The idea is to open up a new reporting mechanism for ISPs and IT administrators to report botnet activity, especially the C&C (command-and-control) system that remotely sends instructions to botnets.
A botnet, which is short for "robot network," is a collection of broadband-enabled computers that have been commandeered by hackers for use in spam runs, distributed denial-of-service attacks or malware installation.
The compromised machines are controlled by a "botmaster" via an IRC (Inter Relay Chat) server installed illegally on a high-bandwidth educational or corporate network.
"If that command-and-control is disabled, all the machines in that botnet become useless to the botmaster. Its an important part of dealing with this problem," said Gadi Evron, a botnet hunter who helps to manage the anti-botnet fightback.
Evron, who serves as the Israeli CERT manager and is a leader in many global Internet security efforts, said the group includes representatives from anti-virus vendors, ISPs, law enforcement, educational institutions and dynamic DNS providers internationally.
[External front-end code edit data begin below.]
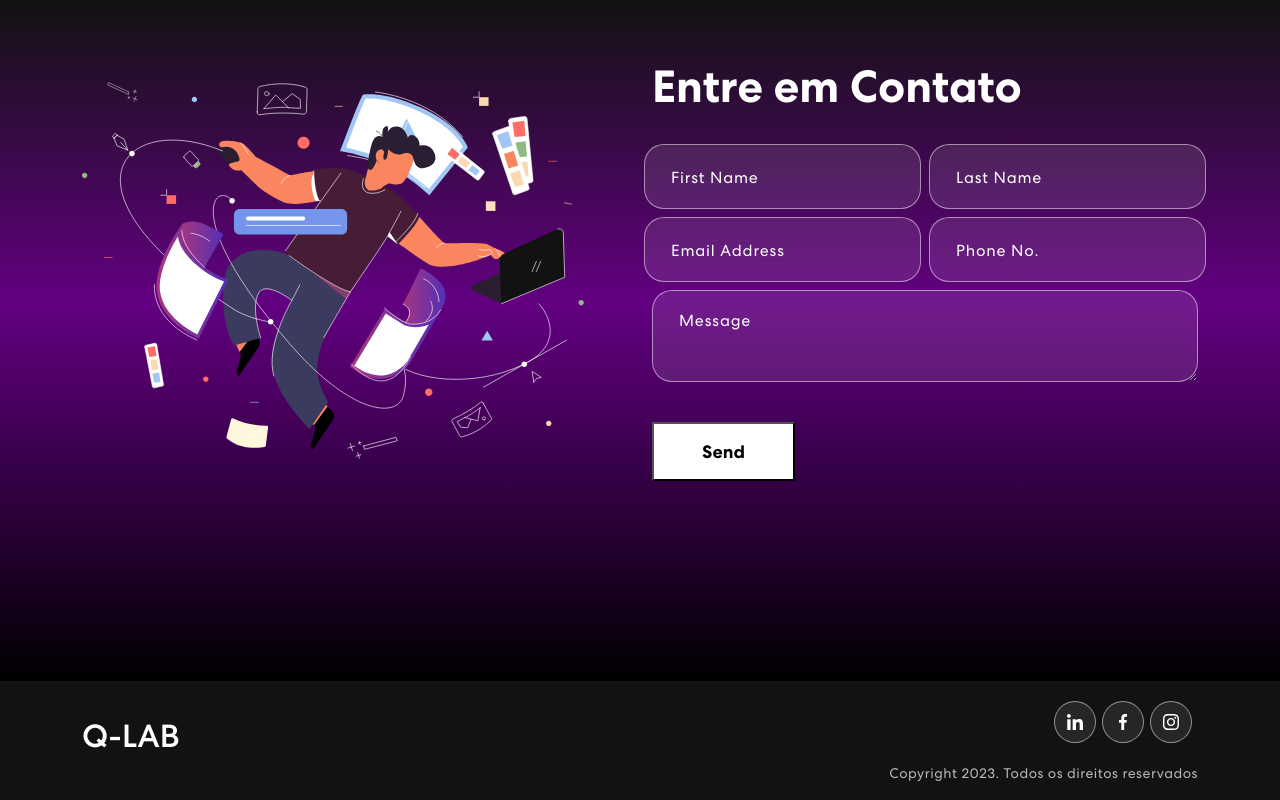
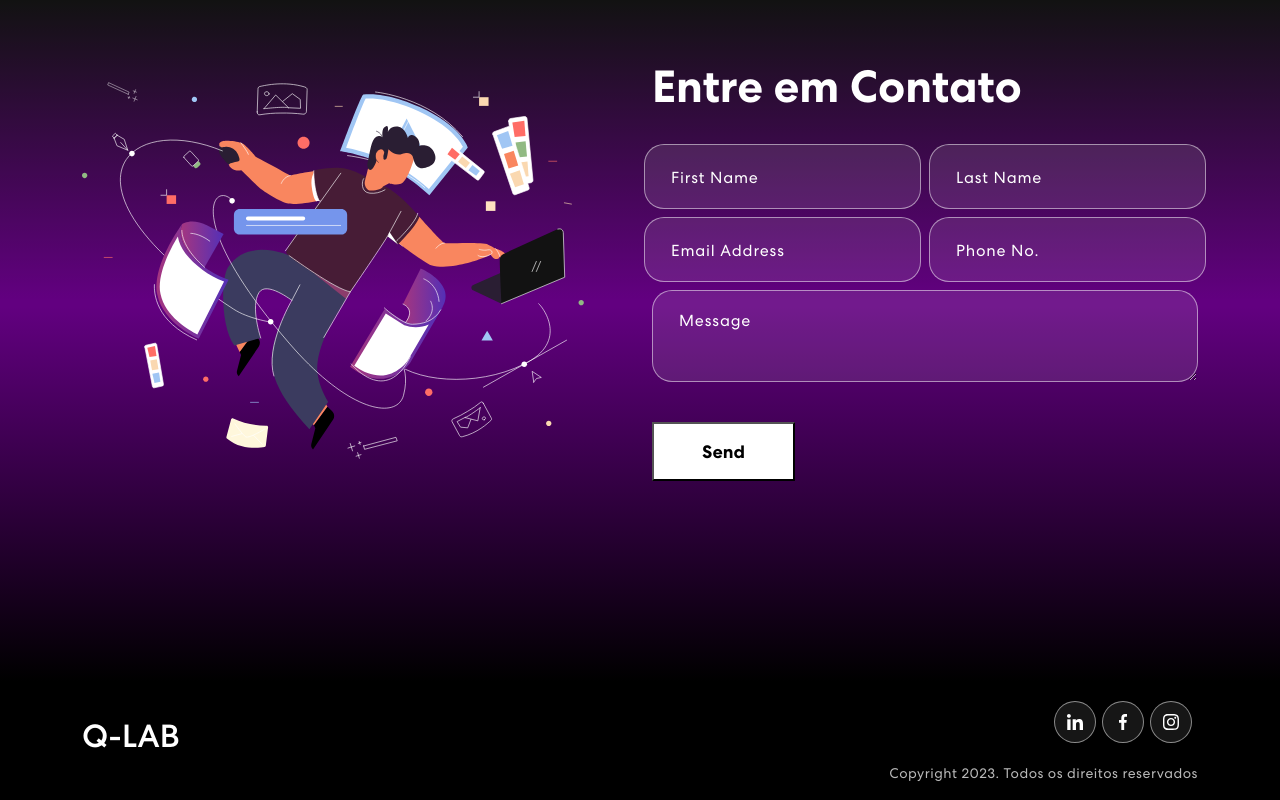
Before and after one commit to Samuel-Amancio-Santos/q-lab, a React (Create React App) app: page / in a window 1280 px wide. Shown: the part 3332-4132 px from the top of the page. Built offline with nearby package versions, Linux system fonts and the light colour scheme.

Commit message:
LastCommit Homepage

```diff
--- a/src/App.css
+++ b/src/App.css
@@ -436,6 +436,10 @@
 
 /* ======== FOOTER =========== */
 
+.footer {
+  background-color: black;
+}
+
 .footer p {
   font-weight: 400;
   font-size: 14px;
```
Over the last year, the group has done its work quietly on closed, invite-only mailing lists. Now, Evron has launched a public, open mailing list to enlist the general public to help report botnet C&C servers.
The new mailing list will serve as a place to discuss detection techniques, report botnets, pass information to the relevant private groups and automatically notify the relevant ISPs of command-and-control sightings.
"The vetted lists will still do the bulk of the work, but we needed a public place to involve a wider audience," Evron said in an interview with eWEEK.
Dan Hubbard, senior director of security and technology research at San Diego-based Web filtering software firm Websense, said the threat from botnets should be high on a CIOs worry list. "Were seeing more and more bots being written for multiple use. They used to open a backdoor simply to send spam, but now were seeing bots logging keystrokes or pulling Web-surfing data to build personal identity profiles," Hubbard explained.
"The botnet has become a web of connections. Theyll send spam for a porn content site and when youre lured there, theyll use sophisticated redirects to bounce you around different sites rigged with exploit code. Its very organized around making money," he added.
He said Websense Web Security Suite Version 6.2 has been fitted with a new protection mechanism to sniff out bots and bot networks. "Bots and botnets are spreading like wildfire. Were working to control them, but its always a catch-up game," Hubbard said in an interview. "Even after you cut off the command-and-control, the machines in the botnet are still vulnerable to reinfection. In some cases, a single machine may belong to multiple botnets."
Roger Thompson, a veteran anti-virus researcher who runs the Atlanta-based Exploit Prevention Labs, said the vigilante approach to targeting botnet command-and-controls comes with upside and downside.
"The upside to these information-sharing efforts is that the right people get involved. We get the right information to law enforcement, which is really whats required," Thompson said.